By Liz Stephens
A 14-year-old girl died yesterday shortly after receiving a vaccination against cervical cancer.
Natalie Morton, a pupil at the Blue Coat School in Coventry, was given the human papilloma virus (HPV) injection yesterday - the exact cause of death is yet unknown.
The schools' headteacher, Dr Julie Roberts issued a statement on the school website in which she said the girl has had a "rare but extreme reaction" after receiving the vaccine.
Although there is no proven link yet between her death and the HPV vaccine - NHS Coventry has quarantined the batch of vaccinations.
Spokesperson for NHS Coventry Dr Caron Grainger said: "No link can be made between the death and the vaccine until all the facts are known and a post-mortem takes place."

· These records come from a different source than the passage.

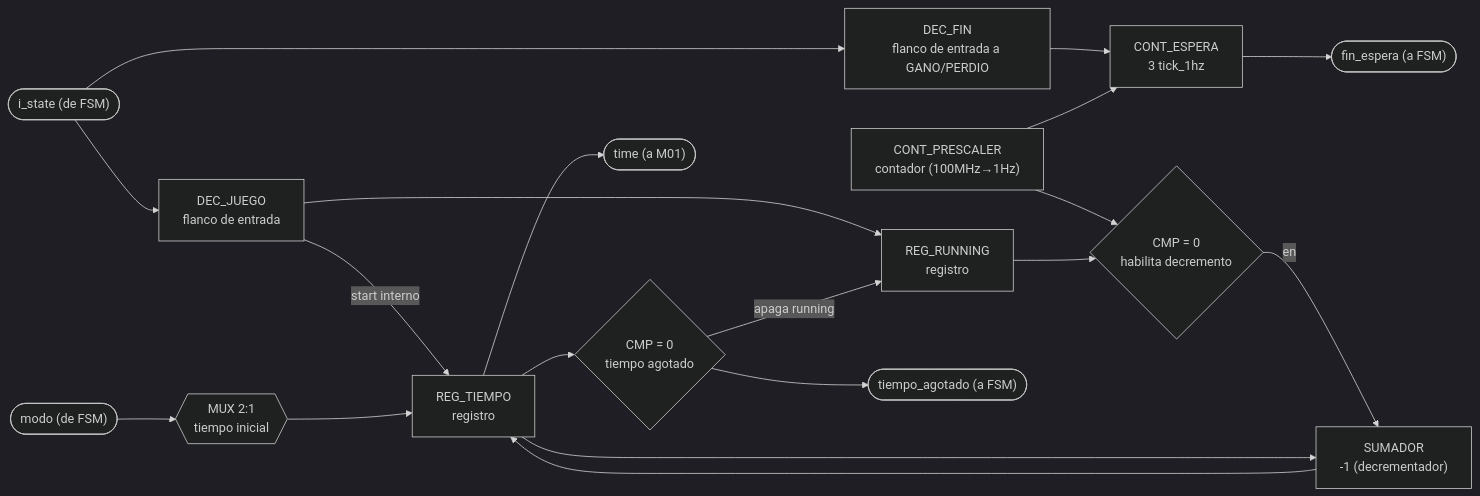
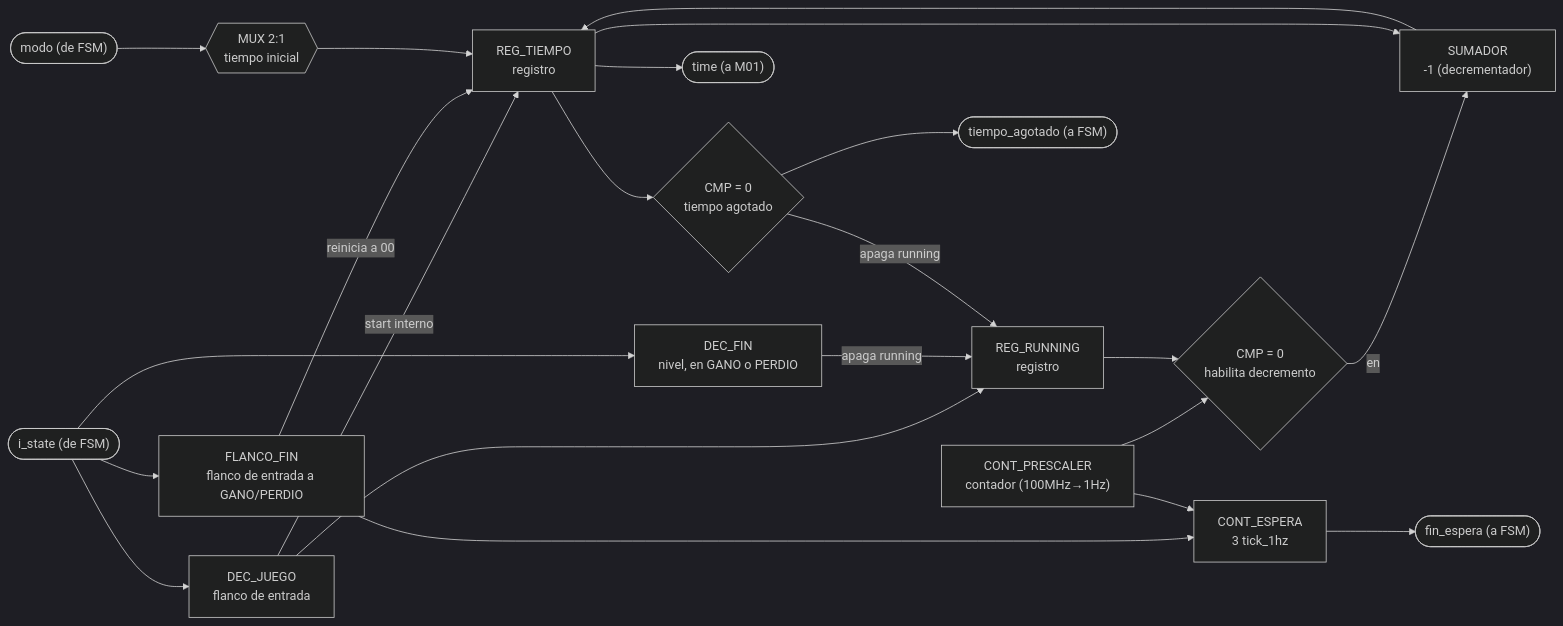
One commit to Taller-de-diseno-digital-GR01/Proyecto-2-Ahorcado changed the first of 2 diagrams in docs/diseño/modulos/M03_Temporizador.md. Above: the diagram before and after it, drawn with Mermaid (dark theme). The commit also changed other lines of this file and 4 other files, not shown here.

````diff
--- a/docs/diseño/modulos/M03_Temporizador.md
+++ b/docs/diseño/modulos/M03_Temporizador.md
@@ -9,21 +9,24 @@
 ```mermaid
 flowchart LR
     IN_STATE(["i_state (de FSM)"]) --> DECJ["DEC_JUEGO<br/>flanco de entrada"]
-    IN_STATE --> DECF["DEC_FIN<br/>flanco de entrada a GANO/PERDIO"]
+    IN_STATE --> DECFN["DEC_FIN<br/>nivel, en GANO o PERDIO"]
+    IN_STATE --> DECF["FLANCO_FIN<br/>flanco de entrada a GANO/PERDIO"]
     DECJ -->|"start interno"| REG_T["REG_TIEMPO<br/>registro"]
     DECJ --> REG_RUN["REG_RUNNING<br/>registro"]
+    DECFN -->|"apaga running"| REG_RUN
+    DECF -->|"reinicia a 00"| REG_T
     IN_MODO(["modo (de FSM)"]) --> MUX1{{"MUX 2:1<br/>tiempo inicial"}}
     MUX1 --> REG_T
     CNT_PRE["CONT_PRESCALER<br/>contador (100MHz→1Hz)"] --> CMP1{"CMP = 0<br/>habilita decremento"}
     REG_RUN --> CMP1
     CMP1 -->|en| SUB1["SUMADOR<br/>-1 (decrementador)"]
     REG_T --> SUB1
     SUB1 --> REG_T
     REG_T --> CMP2{"CMP = 0<br/>tiempo agotado"}
     CMP2 --> OUT_FIN(["tiempo_agotado (a FSM)"])
     CMP2 -->|"apaga running"| REG_RUN
     REG_T --> OUT_TIME(["time (a M01)"])
     DECF --> CNT_ESPERA["CONT_ESPERA<br/>3 tick_1hz"]
     CNT_PRE --> CNT_ESPERA
     CNT_ESPERA --> OUT_ESPERA(["fin_espera (a FSM)"])
 ```
````
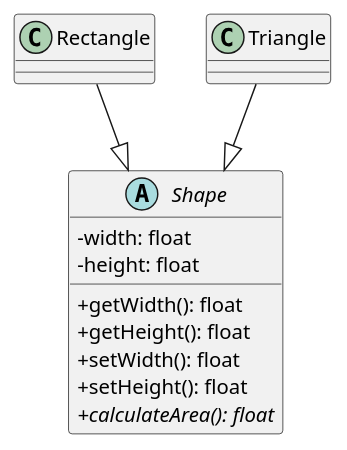
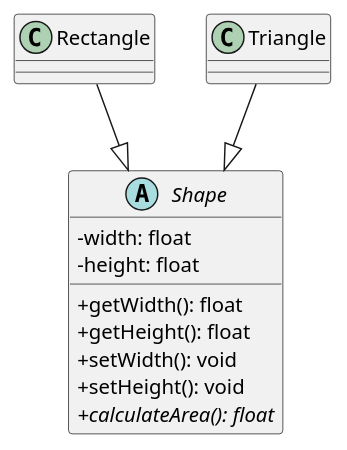
One commit to alangiralt-dot/tasca_s1_05 changed the diagram in nivell_1/exercici_2/diagram.puml. Above: the diagram before and after it, drawn with PlantUML.

Commit message:
docs(niv1 ex2): update return type of the setters

```diff
--- a/nivell_1/exercici_2/diagram.puml
+++ b/nivell_1/exercici_2/diagram.puml
@@ -1,16 +1,16 @@
 @startuml
 skinparam classAttributeIconSize 0
 abstract class Shape{
     - width: float
     - height: float
     + getWidth(): float
     + getHeight(): float
-    + setWidth(): float
-    + setHeight(): float
+    + setWidth(): void
+    + setHeight(): void
     + {abstract} calculateArea(): float
 }
 class Rectangle
 class Triangle
 Rectangle --|> Shape
 Triangle --|> Shape
 @enduml
```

"We are conducting an urgent and full investigation into the events surrounding this tragedy," she said.
GlaxoSmithKline UK, which manufactures the Cervarix vaccine, also offered its sympathies to the girl's family and friends.
However, questions remain over the vaccine as it was revealed that the UK is the only nation to be using Cervarix, other European nations use a rival brand called Gardasil.
Shadow health secretary Andrew Lansley called for more transparency over the decision.
"The Department of Health and the MHRA need to investigate, as a matter of urgency, what the cause of this is so they can assess how widespread the problem could be," he said.
Public health minister, Gillian Merron, said: "It is important we have the results of further investigations as soon as possible to establish the cause of this sad event."
Three other girls from the school also reported possible side effects of dizziness and nausea after receiving the jab.
Cervical cancer currently kills over 1,000 women in Britain every year. The vaccine is to prevent HPV, a sexually transmitted disease which can lead to the cancer.
Since the national immunisation programme was launched last year, 1.4 million schoolgirls aged 12 and over have so far been vaccinated in an attempt to eradicate the virus.